Some Notable Exceptions to EIC
- If you're married, you must file a joint tax return with your spouse to qualify for the EIC benefit.
- If your grandchild also meets the guidelines as a qualifying child for one or both parents, you can only claim the EIC if your adjusted gross income is higher than the parent(s). The IRS allows an exception to the taxable-income-only provision. If you have nontaxable combat pay, you can include it with your earned income.
- There is now a way for you to claim the EIC for a permanently and totally disabled grandchild. Your grandchild's physical or mental disability must be assessed by a doctor as having lasted (or will last) for at least a year or until your grandchild's death.
- As of May 2018, the IRS lists 26 states plus the District of Columbia as local governments that also provide EIC benefits.
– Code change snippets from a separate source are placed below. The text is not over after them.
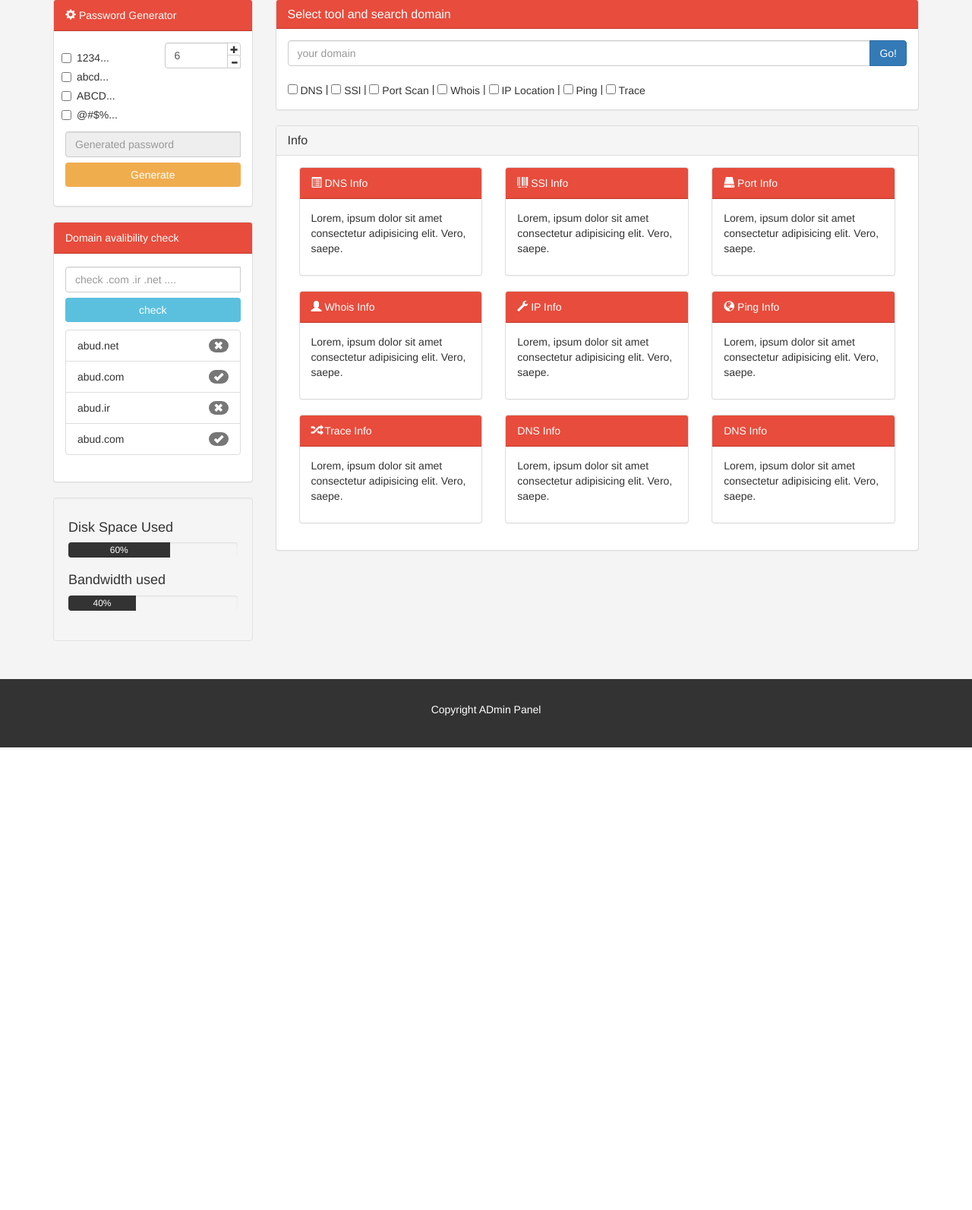
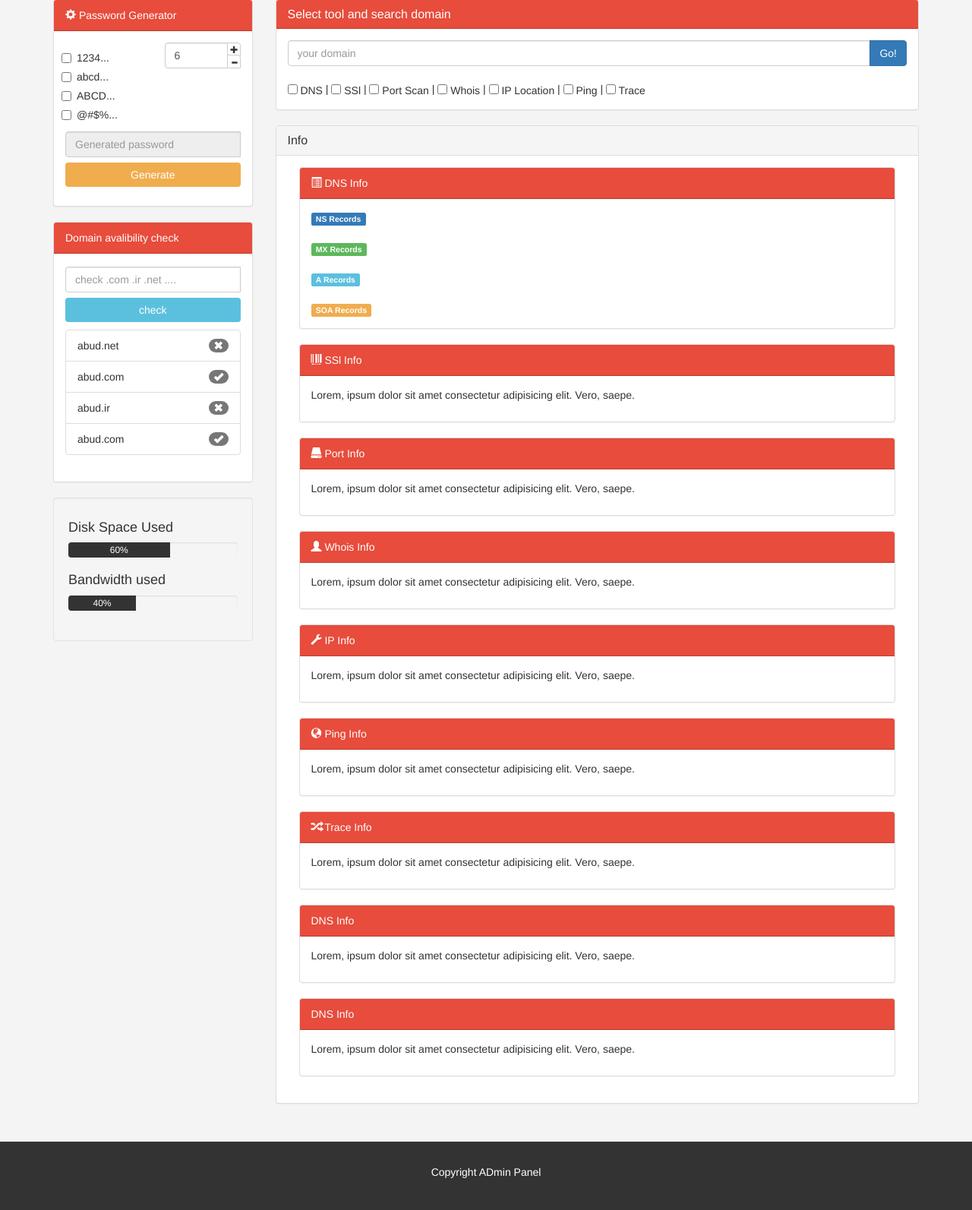
Before and after one commit to tcpzix/hosting_tools, a Flask app: page / in a window 1280 px wide. Shown: the part 134-1727 px from the top of the page at 76% size. Before the commit the page ends 1118 px from the top, so only its background shows below. Run offline with Flask 2, Linux system fonts and the light colour scheme; some libraries are stand-ins or nearby versions.

Commit message:
dns query Done

```diff
--- a/run.py
+++ b/run.py
@@ -11,45 +11,55 @@
     return render_template('index.html')
 
 
+
+
+@app.route('/tools_check', methods=['GET', 'POST'])
+def runtools():
+    data = request.get_json()
+    # exclude " from string
+    domain = data['domain'].strip('"')
+    tools = data['tools']
+
+    result = {}
+
+    if 'dns' in tools:
+        dnsrecords = dnscheck(domain)
+        result.update({'DNS':dnsrecords})
+
+    return result
+
+
+
+
+
+
+
+
+
+
+
+
+
 def dnscheck(domain):
+    # terminal command
     cmd = 'nslookup'
+    # command switch's
     swch = '-type='
     record = ['NS', 'MX', 'A', 'SOA']
     result = {}
     for r in range(len(record)):
         answer = subprocess.Popen([cmd, swch+record[r], domain], bufsize=1, universal_newlines=True, stdout=subprocess.PIPE)
         temp = answer.stdout.readlines()
+        # cut the \n and \t from text and show line 4 to end
         output = [x.replace('\t',' ').replace('\n','') for x in temp[4:]]
-        result.update({ record[r]+' Record': output})
+        result.update({ record[r]: output})
     return result
 
 
-@app.route('/tools_check', methods=['POST'])
-def runtools():
-    # decode byte object to str
-    data = request.data.decode('utf-8')
-    # convert str to list
-    data_list = data.split('-')
-    # get domain
-    domain = data_list[0]
-    # get tools checkbox list
-    tools = json.loads(data_list[1])
-    result = {}
 
 
-    if 'dns' in tools:
-        dnsrecords = dnscheck(str(domain))
-        result.update({'DNS':dnsrecords})
 
 
-    return result
-
-
-@app.route('/dns/<domain>', methods=['GET', 'POST'])
-def dnsr(domain):
-    t = dnscheck(domain)
-    print(type(t))
-    return t
 
 
 
--- a/static/js/custom_script.js
+++ b/static/js/custom_script.js
@@ -30,23 +30,43 @@
     const tools = JSON.stringify(getCheckboxesValue('tool-checkbox'));
 
     url = 'tools_check';
-    data = domain + '-' + tools;
-
+    data = {
+        'domain' : domain,
+        'tools' : tools
+    }
 
     let sendData = ajaxGet(url, data);
     sendData.done(function(data) {
         console.log(data);
+        let values = Object.keys(data).map(function(key){
+            return data[key];
+        });
+        appendData(values);
     });
-
 }
 
+
+function appendData(data) {
+    let ns = document.getElementById('ns-record');
+    let mx = document.getElementById('mx-record');
+    let a = document.getElementById('a-record');
+    let soa = document.getElementById('soa-record');
+    for (var i = 0; i < data.length; i++) {
+        ns.innerHTML = data[i].NS
+        mx.innerHTML = data[i].MX
+        a.innerHTML = data[i].A
+        soa.innerHTML = data[i].SOA
+
+    }
+}
 
 function ajaxGet(url, data) {
     return $.ajax({
         url: window.origin+'/'+url,
-        data: data,
+        data: JSON.stringify(data),
         contentType: 'application/json',
-        type: 'POST'
+        type: 'POST',
+        dataType : 'json'
     });
 }
 
--- a/templates/index.html
+++ b/templates/index.html
@@ -213,19 +213,35 @@
               <div class="panel-body">
 
                 <!-- service result boxes -->
-                <div class="col-md-4">
+                <div class="col-md-12 dns">
                   <div class="panel panel-default">
                     <div class="panel-heading main-color-bg">
                       <span class="glyphicon glyphicon-list-alt
                       "></span> DNS Info
                     </div>
-                    <div class="panel-body">
-                      <p>Lorem, ipsum dolor sit amet consectetur adipisicing elit. Vero, saepe.</p>
+                    <div class="panel-body" id="dns-output">
+                      <div class="">
+                        <span class="label label-primary">NS Records</span>
+                        <br>
+                        <div id="ns-record"></div>
+                        <br>
+                        <span class="label label-success">MX Records</span>
+                        <br>
+                        <div id="mx-record"></div>
+                        <br>
+                        <span class="label label-info">A Records</span>
+                        <br>
+                        <div id="a-record"></div>
+                        <br>
+                        <span class="label label-warning">SOA Records</span>
+                        <br>
+                        <div id="soa-record"></div>
+                      </div>
                     </div>
                   </div>
                 </div>
 
-                <div class="col-md-4">
+                <div class="col-md-12">
                   <div class="panel panel-default">
                     <div class="panel-heading main-color-bg">
                       <span class="glyphicon glyphicon-barcode
@@ -237,7 +253,7 @@
                   </div>
                 </div>
 
-                <div class="col-md-4">
+                <div class="col-md-12">
                   <div class="panel panel-default">
                     <div class="panel-heading main-color-bg">
                       <span class="glyphicon glyphicon-hdd
@@ -249,7 +265,7 @@
                   </div>
                 </div>
 
-                <div class="col-md-4">
+                <div class="col-md-12">
                   <div class="panel panel-default">
                     <div class="panel-heading main-color-bg">
                       <span class="glyphicon glyphicon-user
@@ -261,7 +277,7 @@
                   </div>
                 </div>
 
-                <div class="col-md-4">
+                <div class="col-md-12">
                   <div class="panel panel-default">
                     <div class="panel-heading main-color-bg">
                       <span class="glyphicon glyphicon-wrench
@@ -273,7 +289,7 @@
                   </div>
                 </div>
 
-                <div class="col-md-4">
+                <div class="col-md-12">
                   <div class="panel panel-default">
                     <div class="panel-heading main-color-bg">
                       <span class="glyphicon glyphicon-globe
@@ -285,7 +301,7 @@
                   </div>
                 </div>
 
-                <div class="col-md-4">
+                <div class="col-md-12">
                   <div class="panel panel-default">
                     <div class="panel-heading main-color-bg">
                       <span class="glyphicon glyphicon-random
@@ -297,7 +313,7 @@
                   </div>
                 </div>
 
-                <div class="col-md-4">
+                <div class="col-md-12">
                   <div class="panel panel-default">
                     <div class="panel-heading main-color-bg">DNS Info</div>
                     <div class="panel-body">
@@ -306,7 +322,7 @@
                   </div>
                 </div>
 
-                <div class="col-md-4">
+                <div class="col-md-12">
                   <div class="panel panel-default">
                     <div class="panel-heading main-color-bg">DNS Info</div>
                     <div class="panel-body">
```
Check with your state to see if you may also qualify for this credit.
2018 EIC Tax Law
As a grandmother, in order to claim dependent grandchildren on your 2018 tax return, you must file IRS Form 1040. You must also attach a completed Schedule EIC to your tax return.
If you're single, head of household or widowed, your adjusted gross earned income must be less than $40,320 (claiming one grandchild), less than $45,802 (claiming two grandchildren) or $49,194 (claiming three or more grandchildren).
If you're married, filing a joint return with your spouse, your adjusted gross income must be less than $46,010 (claiming one grandchild), less than $51,492 (claiming two grandchildren) or $54,884 (claiming three or more grandchildren).
The maximum amount of EIC you can receive is $3,461 (one qualifying grandchild), $5,716 (two qualifying grandchildren) or $6,431 (three or more qualifying grandchildren). Note that you may not receive the maximum amounts.
2017 EIC Tax Law
If you were single, head of household or widowed in 2017, your adjusted gross earned income must be less than $39,617 (claiming one grandchild), less than $45,007 (claiming two grandchildren) or $48,340 (claiming three or more grandchildren).
If you were married, filing a joint return with your spouse in 2017, your adjusted gross income must be less than $45,207 (claiming one grandchild), less than $50,597 (claiming two grandchildren) or $53,930 (claiming three or more grandchildren).
The maximum amount of EIC you can receive for the tax year 2017 is $3,400 (one qualifying grandchild), $5,616 (two qualifying grandchildren) or $6,318 (three or more qualifying grandchildren). Note that you may not receive the maximum amounts.
- IRS: Qualifying for the Earned Income Tax Credit
- IRS: Publication 596 - Earned Income Credit (EIC)
- IRS: Qualifying Child Rules
- IRS: Do I Qualify for EITC?
- IRS: States and Local Governments with Earned Income Tax Credit
- IRS: About Schedule EIC (Form 1040), Earned Income Credit
- IRS: 2019 EITC Income Limits, Maximum Credit Amounts and Tax Law Updates
Victoria Lee Blackstone was formerly with Freddie Mac’s mortgage acquisition department, where she funded multi-million-dollar loan pools for primary lending institutions, worked on a mortgage fraud task force and wrote the convertible ARM section of the company’s policies and procedures manual. Currently, Blackstone is a professional writer with expertise in the fields of mortgage, finance, budgeting and tax. She is the author of more than 2,000 published works for newspapers, magazines, online publications and individual clients.